The incidence rates were highest among the following counties reporting five or more cases:
Tipton (30.2), Knox (20.8), Porter (20.6), Decatur (20.4), and Harrison (19.9). Figure 4 shows Indiana counties reporting five or more cases.

There were two outbreaks of salmonellosis reported in Indiana in 2003. In January, 13 people were reported ill after eating at a funeral dinner or leftovers from the dinner at a private residence in Marion County. Five people tested positive for Salmonella typhimurium, Copenhagen variant. The one food common to all cases reporting a food history was stuffing. All food items were prepared in private homes, so specific information on food preparation was unavailable. Four secondary cases were also identified, all of whom reported having prior contact with a case who consumed food from the funeral dinner.

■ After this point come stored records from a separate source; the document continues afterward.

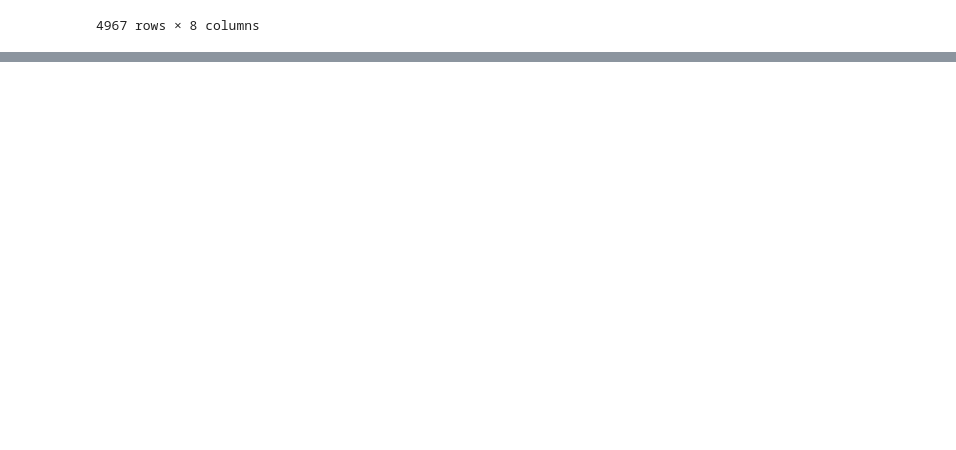
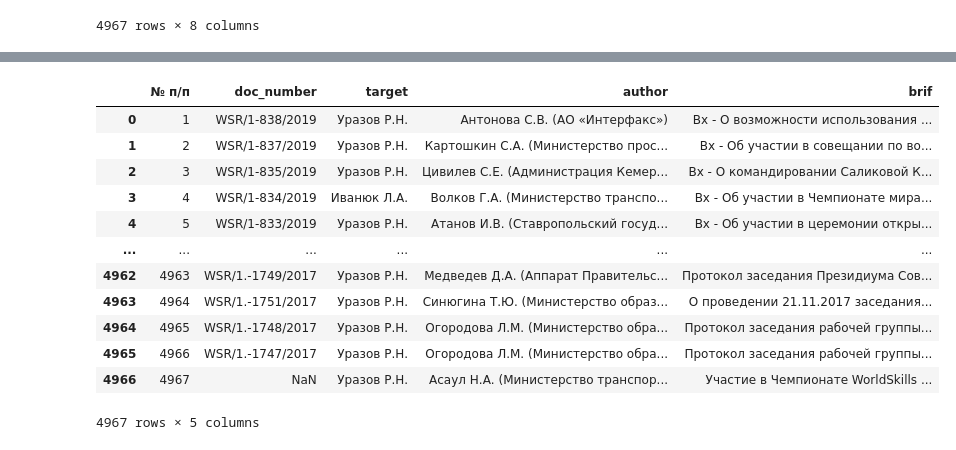
Before and after one commit to shyguuy/lab, a Jupyter notebook: Untitled1.ipynb, the cells around one changed output, grey strips where cells are left out. Drawn from its saved outputs; the diff is of its cells as text; code cells hidden in the pictures; blank space fills up the shorter version.

```diff
--- a/Untitled1.ipynb
+++ b/Untitled1.ipynb
@@ -104,0 +107,18 @@ df
+# %%
+df.drop("note", axis = 1, inplace= True) # В столбце с примечаниями 4659 пустых строк
+# %%
+df
+# %% [output]
+|  | № п/п | doc_number | target | author | brif |
+| 0 | 1 | WSR/1-838/2019 | Уразов Р.Н. | Антонова С.В. (АО «Интерфакс») | Вх - О возможности использования ... |
+| 1 | 2 | WSR/1-837/2019 | Уразов Р.Н. | Картошкин С.А. (Министерство прос... | Вх - Об участии в совещании по во... |
+| 2 | 3 | WSR/1-835/2019 | Уразов Р.Н. | Цивилев С.Е. (Администрация Кемер... | Вх - О командировании Саликовой К... |
+| 3 | 4 | WSR/1-834/2019 | Иванюк Л.А. | Волков Г.А. (Министерство транспо... | Вх - Об участии в Чемпионате мира... |
+| 4 | 5 | WSR/1-833/2019 | Уразов Р.Н. | Атанов И.В. (Ставропольский госуд... | Вх - Об участии в церемонии откры... |
+| ... | ... | ... | ... | ... | ... |
+| 4962 | 4963 | WSR/1.-1749/2017 | Уразов Р.Н. | Медведев Д.А. (Аппарат Правительс... | Протокол заседания Президиума Сов... |
+| 4963 | 4964 | WSR/1.-1751/2017 | Уразов Р.Н. | Синюгина Т.Ю. (Министерство образ... | О проведении 21.11.2017 заседания... |
+| 4964 | 4965 | WSR/1.-1748/2017 | Уразов Р.Н. | Огородова Л.М. (Министерство обра... | Протокол заседания рабочей группы... |
+| 4965 | 4966 | WSR/1.-1747/2017 | Уразов Р.Н. | Огородова Л.М. (Министерство обра... | Протокол заседания рабочей группы... |
+| 4966 | 4967 | NaN | Уразов Р.Н. | Асаул Н.А. (Министерство транспор... | Участие в Чемпионате WorldSkills ... |
+4967 rows × 5 columns
```
Also changed, not shown: parts of 3 cells of this notebook.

Another outbreak of salmonellosis was associated with a Hendricks County restaurant in August 2003. Four patrons and one restaurant employee tested positive for Salmonella enteritidis. Bacterial isolates from three of these cases were genetically identical by pulse-field gel electrophoresis testing, strongly implicating a common source. No common food item was identified among all the cases. However, given that the index case was the restaurant employee and that two other employees were later identified as having been ill with compatible symptoms, it is likely that there was a background of illness among restaurant employees. No employee worked while ill; however, since the illnesses were not reported, no follow-up testing or restrictions were implemented.

There are over 3,000 different Salmonella serotypes that differ in somatic and flagellar antigens. The Indiana State Department of Health (ISDH) requests that clinical laboratories submit all positive Salmonella isolates to the ISDH Laboratories for free confirmation and serotyping. During 2003, serotypes were determined for approximately 90 percent of the 587 cases identified. Of the 530 isolates of known serotype, 82 (15%) were enteriditis; 77 (15%) were typhimurium; 43 (8%) were Newport; 42 (8%) were Heidelberg; 40 (8%) were typhimurium, Copenhagen variant; and 246 (46%) were other serotypes.